#### Exercise
Could you return all of the entries below exactly, minus the pictures?

[Source data]
Segment Open

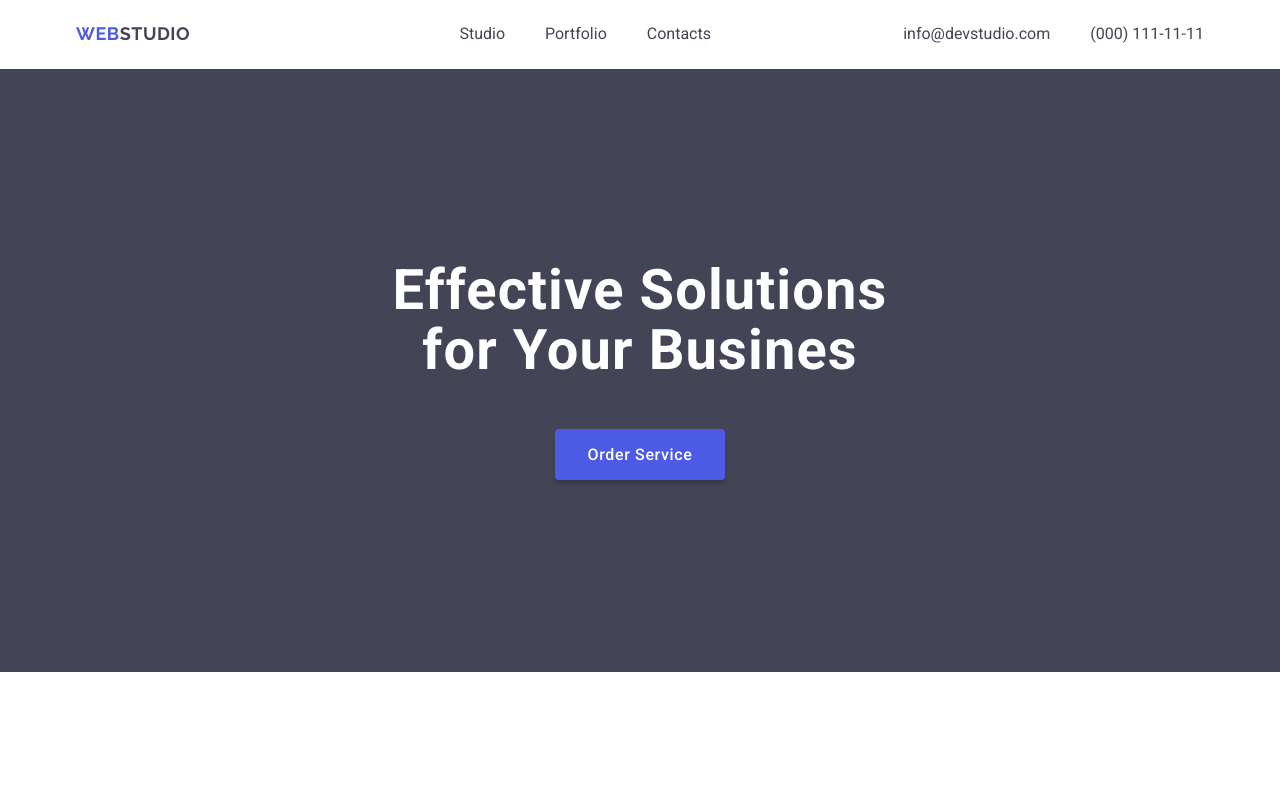
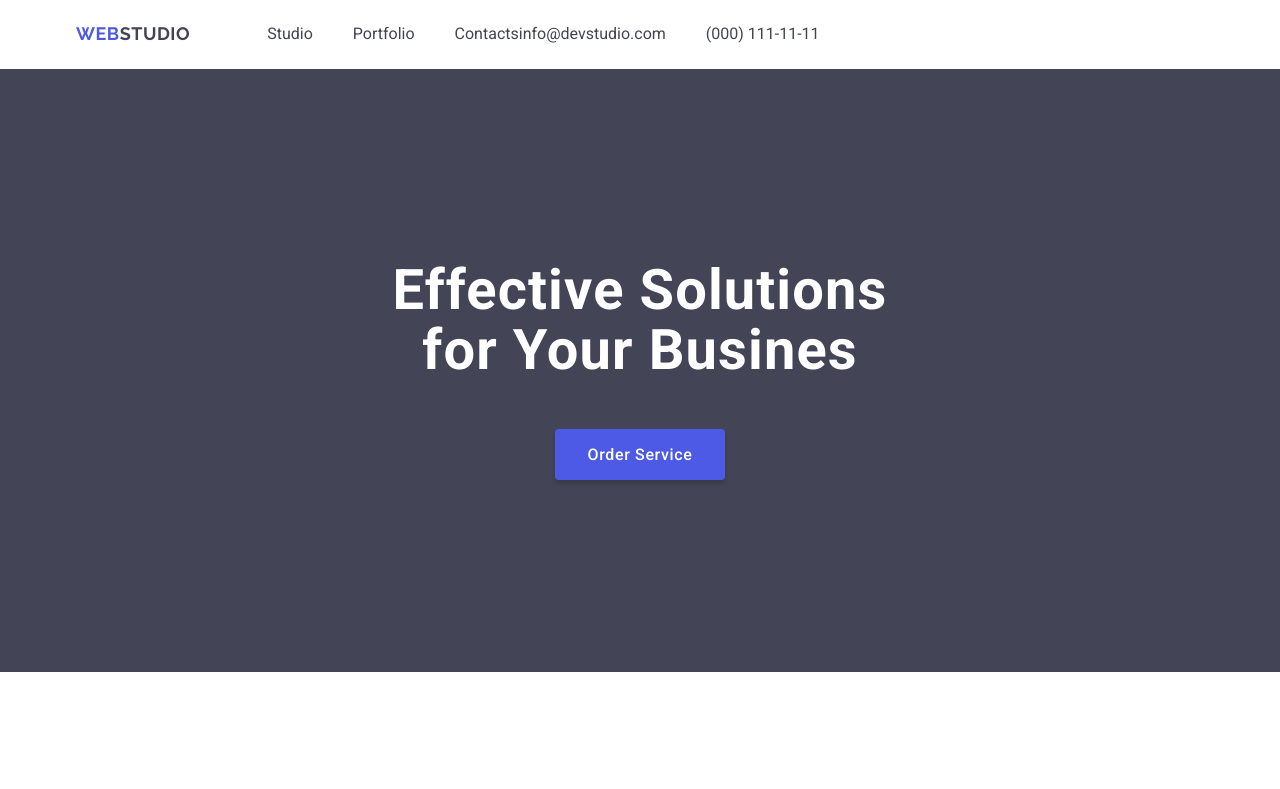
Before and after one commit to Vrkoval/markup-goit-markup-hw-03, a plain HTML site: page index.html in a window 1280 px wide. Shown: the top 789 px of the page. Drawn offline with nearby package versions, Linux system fonts and the light colour scheme.

Commit message:
justifiy

```diff
--- a/css/styles.css
+++ b/css/styles.css
@@ -60,7 +60,7 @@ body{
         .conteiner {
             display: flex;
             flex-wrap: wrap;
-            justify-content: space-between;
+            /* justify-content: space-between; */
             align-items: center;
             width: 1158px;
             padding: 0 15px 0 15px;
```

Segment Closed

#### Solution below
Before and after one commit to Vrkoval/markup-goit-markup-hw-03, a plain HTML site: page index.html in a window 1280 px wide. Shown: the top 789 px of the page. Drawn offline with nearby package versions, Linux system fonts and the light colour scheme.

Commit message:
justifiy

```diff
--- a/css/styles.css
+++ b/css/styles.css
@@ -60,7 +60,7 @@ body{
         .conteiner {
             display: flex;
             flex-wrap: wrap;
-            justify-content: space-between;
+            /* justify-content: space-between; */
             align-items: center;
             width: 1158px;
             padding: 0 15px 0 15px;
```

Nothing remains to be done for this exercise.